Dataset records:
____
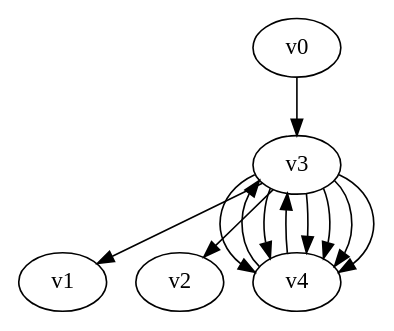
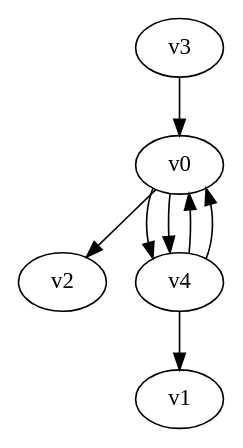
Before and after one commit to yadej/graph_project: the diagram in digraph.dot, drawn with Graphviz. The commit also changed 1 other file, not shown here.

```diff
--- a/digraph.dot
+++ b/digraph.dot
@@ -1,9 +1,9 @@
 digraph G { 
-v0 -> v3;
-v3 -> v1;
-v3 -> v2;
-v3 -> v4 -> v3 -> v4 -> v3 -> v4;
-v3 -> v4;
-v3 -> v4;
-v3 -> v4;
+v0 -> v2;
+v0 -> v4;
+v0 -> v4;
+v3 -> v0;
+v4 -> v0;
+v4 -> v0;
+v4 -> v1;
 }
```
____
**YOUR ASSIGNMENT:** Every line above that includes the word "digraph" should be listed.

**RESPONSE AREA:**
Before and after one commit to yadej/graph_project: the diagram in digraph.dot, drawn with Graphviz. The commit also changed 1 other file, not shown here.
--- a/digraph.dot
+++ b/digraph.dot
 digraph G { 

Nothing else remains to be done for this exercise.